Whatever the reasons behind the sting, the national side of the national sport has again been abandoned by one more ‘saviour’, and at a moment when its ability to generate national pride is at a particular low ebb in the wake of the summer’s embarrassments. Sven and Fabio were the great experiments in looking farther afield than the British Isles, yet neither achieved much other than collecting handsome redundancy packages when the inevitable axe fell; and the paucity of Englishmen managing football clubs at the top level means the talent pool for recruitment is more threadbare than it has been at any time since Walter Winterbottom was the first man promoted to the post in 1946.

Yes, we’ve been here before; but Jeremy Corbyn has more chance of filling his frontbench with outstanding Parliamentarians that will win over the non-Momentum electorate than the FA have of finding a dynamic English coach with enough experience of managing millionaire Prima Donnas to make a success of a job that has ruined the reputation of every man to take it on since Alf Ramsey.

The dismal showing of England when up against a team of part-timers from Iceland proved it’s no easy task to mould a group of average players accustomed to plying their weekly trade alongside top overseas talent into a successful all-English unit; Sam Allardyce may have cracked the conundrum, but he would most likely have ended up sacked within a year before returning to the Premier League touchline at the likes of Burnley or Bournemouth.

All this incident has done is to bring forward the decision for the FA by twelve months, embarking on another search for another ultimate failure who can at least look forward to a golden handshake before being waved off on his way.
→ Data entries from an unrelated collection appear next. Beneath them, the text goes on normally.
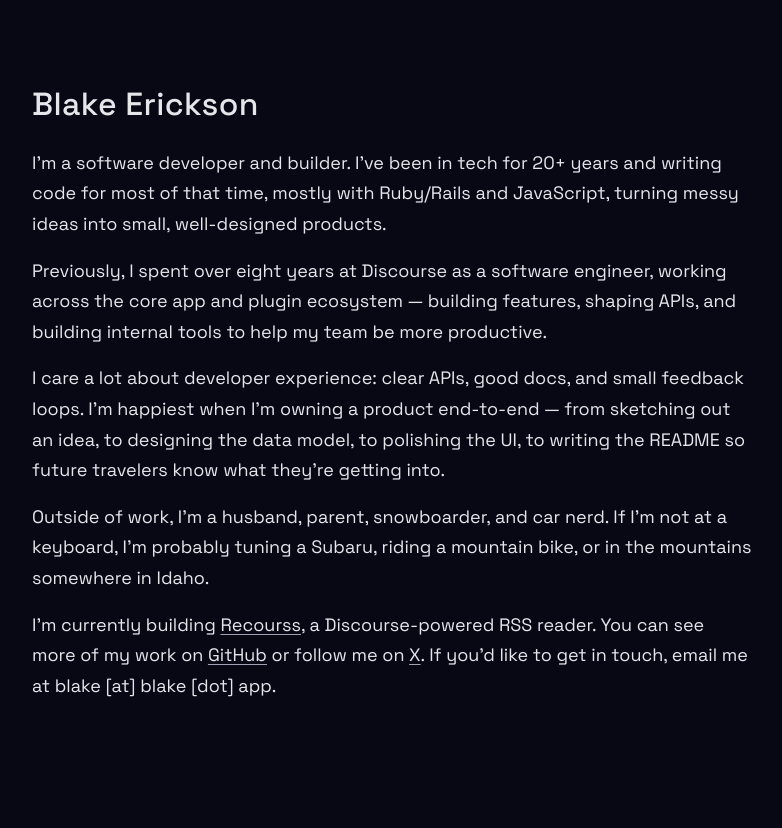
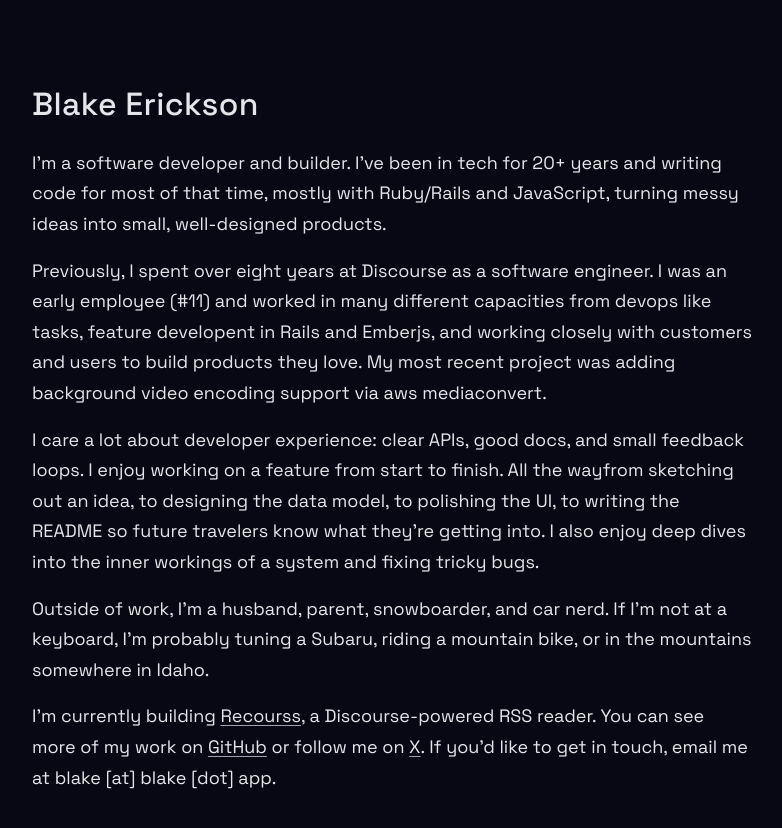
Before and after one commit to oblakeerickson/blake-dot-app, a Jekyll site: the page built from index.md, in a window 1280 px wide. Shown: the top 828 px of the page, without its empty margins (248-1030 px from the left). Built offline with Jekyll 4.4.1, drawn with Linux system fonts in a browser that asks for light colours.

Commit message:
update home page text

```diff
--- a/index.md
+++ b/index.md
@@ -7,9 +7,9 @@ title: "home"
 
 I’m a software developer and builder. I’ve been in tech for 20+ years and writing code for most of that time, mostly with Ruby/Rails and JavaScript, turning messy ideas into small, well-designed products.
 
-Previously, I spent over eight years at Discourse as a software engineer, working across the core app and plugin ecosystem — building features, shaping APIs, and building internal tools to help my team be more productive.
+Previously, I spent over eight years at Discourse as a software engineer. I was an early employee (#11) and worked in many different capacities from devops like tasks, feature developent in Rails and Emberjs, and working closely with customers and users to build products they love. My most recent project was adding background video encoding support via aws mediaconvert.
 
-I care a lot about developer experience: clear APIs, good docs, and small feedback loops. I’m happiest when I’m owning a product end-to-end — from sketching out an idea, to designing the data model, to polishing the UI, to writing the README so future travelers know what they’re getting into.
+I care a lot about developer experience: clear APIs, good docs, and small feedback loops. I enjoy working on a feature from start to finish. All the wayfrom sketching out an idea, to designing the data model, to polishing the UI, to writing the README so future travelers know what they’re getting into. I also enjoy deep dives into the inner workings of a system and fixing tricky bugs.
 
 Outside of work, I’m a husband, parent, snowboarder, and car nerd. If I’m not at a keyboard, I’m probably tuning a Subaru, riding a mountain bike, or in the mountains somewhere in Idaho.
 
```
With just the one World Cup qualifier under its belt, the national side now has a series of fixtures to play under the guidance of one more caretaker, in this case Gareth Southgate, while the FA is faced with filling a vacant post that has few capable of filling it. They think it’s all over; and for the England team, it almost feels like it is now.

© The Editor